And where does the majority of that waste come from? Our food shopping. If you look in your waste bins, what will you see – unnecessary packaging waste.  Beans shipped from Kenya in a Styrofoam container, avocados in a plastic net all the way from Peru, cartons of juice made from Brazilian mangos, bananas in a single-use bag – the list goes on.

Household plastic waste alone amounts to over 96.000 tonnes per year – and that’s just in Sweden[2]. All those raw materials, all that energy – only for the vast majority of it to go straight in the trash! We are, quite literally, throwing money away.

The Zero Waste movement strives to remove ALL of this waste – and the primary weapon for achieving this; the packaging-free shop. These so-called Zero Waste shops have exploded in popularity over the last few years, with new ones popping up all over the world.

There’s Original Unverpackt in Berlin. Unpackaged in London. Day by Day in France, and Granel in Spain – and the list goes on! Even Norway and Denmark have beaten us to it with Råvarene and Loes Market. But where does Sweden fit into all of this?

Well, although it is unclear why we Swedes have been so slow on the uptake, we can thank Gram in Malmö and its daring (British!) owner Rowan for blazing the trail of package-free shopping in Sweden.

And now, Stockholmare, your time has come!

Introducing; WasteLess.

At WasteLess, we feel that it’s high time for Sweden to get in on the Zero Waste action. Starting in Stockholm, we want to provide a truly responsible, sustainable, eco-friendly way of shopping.  We are offering the chance to take back control over our environmental impact, by buying only the items we need, not the packaging we don’t.

It’s time for Sweden to catch up, and prove that we are still a world-leader when it comes to green innovation.

It’s time to build a Swedish Zero Waste community. And it has a home right here with WasteLess.

(Hey, thanks for sticking with us this far! If you’re interested in learning more, feel free to check out our website, www.WasteLess.se – or why not like our Facebook page for updates and news!)
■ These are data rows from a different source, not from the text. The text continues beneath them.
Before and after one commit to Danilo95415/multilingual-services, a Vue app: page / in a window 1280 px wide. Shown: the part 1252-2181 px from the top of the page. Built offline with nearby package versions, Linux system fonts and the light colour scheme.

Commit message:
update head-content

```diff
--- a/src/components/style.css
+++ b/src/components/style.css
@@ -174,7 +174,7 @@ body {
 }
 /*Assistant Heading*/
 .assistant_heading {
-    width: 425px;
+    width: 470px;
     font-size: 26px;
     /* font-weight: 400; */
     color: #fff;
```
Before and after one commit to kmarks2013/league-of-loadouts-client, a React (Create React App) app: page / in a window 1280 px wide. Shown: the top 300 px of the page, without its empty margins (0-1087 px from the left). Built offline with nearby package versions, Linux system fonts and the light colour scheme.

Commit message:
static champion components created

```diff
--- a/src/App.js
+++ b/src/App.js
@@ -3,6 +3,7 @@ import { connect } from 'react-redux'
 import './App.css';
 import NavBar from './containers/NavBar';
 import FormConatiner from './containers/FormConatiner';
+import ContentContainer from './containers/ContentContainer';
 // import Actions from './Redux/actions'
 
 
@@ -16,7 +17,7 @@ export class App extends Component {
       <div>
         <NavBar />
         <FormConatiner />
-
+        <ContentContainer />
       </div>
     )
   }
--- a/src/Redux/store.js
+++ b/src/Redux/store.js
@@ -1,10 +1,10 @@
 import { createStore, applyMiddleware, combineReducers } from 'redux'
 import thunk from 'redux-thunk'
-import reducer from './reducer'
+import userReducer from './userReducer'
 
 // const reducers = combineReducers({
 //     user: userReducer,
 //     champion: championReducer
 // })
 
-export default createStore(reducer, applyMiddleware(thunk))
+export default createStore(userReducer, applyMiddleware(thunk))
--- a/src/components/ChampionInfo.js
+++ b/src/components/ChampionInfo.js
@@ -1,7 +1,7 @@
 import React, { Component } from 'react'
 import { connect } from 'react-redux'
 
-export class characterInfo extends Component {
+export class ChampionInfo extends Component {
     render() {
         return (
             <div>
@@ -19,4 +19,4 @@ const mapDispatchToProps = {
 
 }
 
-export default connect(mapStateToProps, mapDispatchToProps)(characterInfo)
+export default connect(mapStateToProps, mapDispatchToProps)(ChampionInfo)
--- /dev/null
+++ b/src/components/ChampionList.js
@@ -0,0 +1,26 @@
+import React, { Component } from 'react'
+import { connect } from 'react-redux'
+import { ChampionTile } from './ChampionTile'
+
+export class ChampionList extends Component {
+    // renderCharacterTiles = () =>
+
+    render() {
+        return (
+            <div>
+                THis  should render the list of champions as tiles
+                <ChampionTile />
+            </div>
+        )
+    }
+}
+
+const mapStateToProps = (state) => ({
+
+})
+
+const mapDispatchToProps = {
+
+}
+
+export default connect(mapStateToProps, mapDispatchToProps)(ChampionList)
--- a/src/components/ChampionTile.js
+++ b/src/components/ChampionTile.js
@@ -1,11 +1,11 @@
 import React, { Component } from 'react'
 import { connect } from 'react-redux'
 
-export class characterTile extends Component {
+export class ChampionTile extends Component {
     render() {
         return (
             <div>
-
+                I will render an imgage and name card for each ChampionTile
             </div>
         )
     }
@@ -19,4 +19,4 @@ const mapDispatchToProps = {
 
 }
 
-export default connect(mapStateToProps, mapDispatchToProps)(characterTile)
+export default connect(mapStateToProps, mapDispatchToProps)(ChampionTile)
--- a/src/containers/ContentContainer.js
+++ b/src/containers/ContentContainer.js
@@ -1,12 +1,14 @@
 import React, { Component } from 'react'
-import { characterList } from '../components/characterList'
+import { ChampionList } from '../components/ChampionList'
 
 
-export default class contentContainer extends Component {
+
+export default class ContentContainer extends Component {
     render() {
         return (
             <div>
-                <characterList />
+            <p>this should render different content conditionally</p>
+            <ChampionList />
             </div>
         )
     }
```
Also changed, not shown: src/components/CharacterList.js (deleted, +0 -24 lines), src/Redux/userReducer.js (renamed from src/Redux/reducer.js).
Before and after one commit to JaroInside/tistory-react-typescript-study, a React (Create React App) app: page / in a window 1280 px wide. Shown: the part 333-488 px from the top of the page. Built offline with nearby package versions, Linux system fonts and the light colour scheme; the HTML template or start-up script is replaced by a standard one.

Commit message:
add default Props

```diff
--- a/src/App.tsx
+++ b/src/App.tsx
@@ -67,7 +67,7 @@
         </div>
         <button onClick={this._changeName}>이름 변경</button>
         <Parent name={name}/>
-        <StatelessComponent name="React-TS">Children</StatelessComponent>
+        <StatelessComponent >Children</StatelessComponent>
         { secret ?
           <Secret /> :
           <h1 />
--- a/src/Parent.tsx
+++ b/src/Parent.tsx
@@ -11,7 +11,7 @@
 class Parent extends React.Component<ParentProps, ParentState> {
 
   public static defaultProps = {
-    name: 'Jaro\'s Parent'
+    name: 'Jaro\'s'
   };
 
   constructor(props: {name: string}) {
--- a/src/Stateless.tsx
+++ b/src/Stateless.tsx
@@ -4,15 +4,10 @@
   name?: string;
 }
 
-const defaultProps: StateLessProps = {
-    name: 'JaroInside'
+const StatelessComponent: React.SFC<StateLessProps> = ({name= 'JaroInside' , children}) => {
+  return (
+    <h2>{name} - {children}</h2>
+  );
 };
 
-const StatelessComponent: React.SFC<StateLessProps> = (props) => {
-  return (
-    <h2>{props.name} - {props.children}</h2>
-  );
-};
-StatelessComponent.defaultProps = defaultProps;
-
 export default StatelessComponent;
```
[1] https://sweden.se/nature/sustainable-living/

[2]http://www.statistikdatabasen.scb.se/pxweb/sv/ssd/START__MI__MI0305/MI0305T01/table/tableViewLayout1/?rxid=cd9c1c70-563f-48de-a3c0-e73b76600cef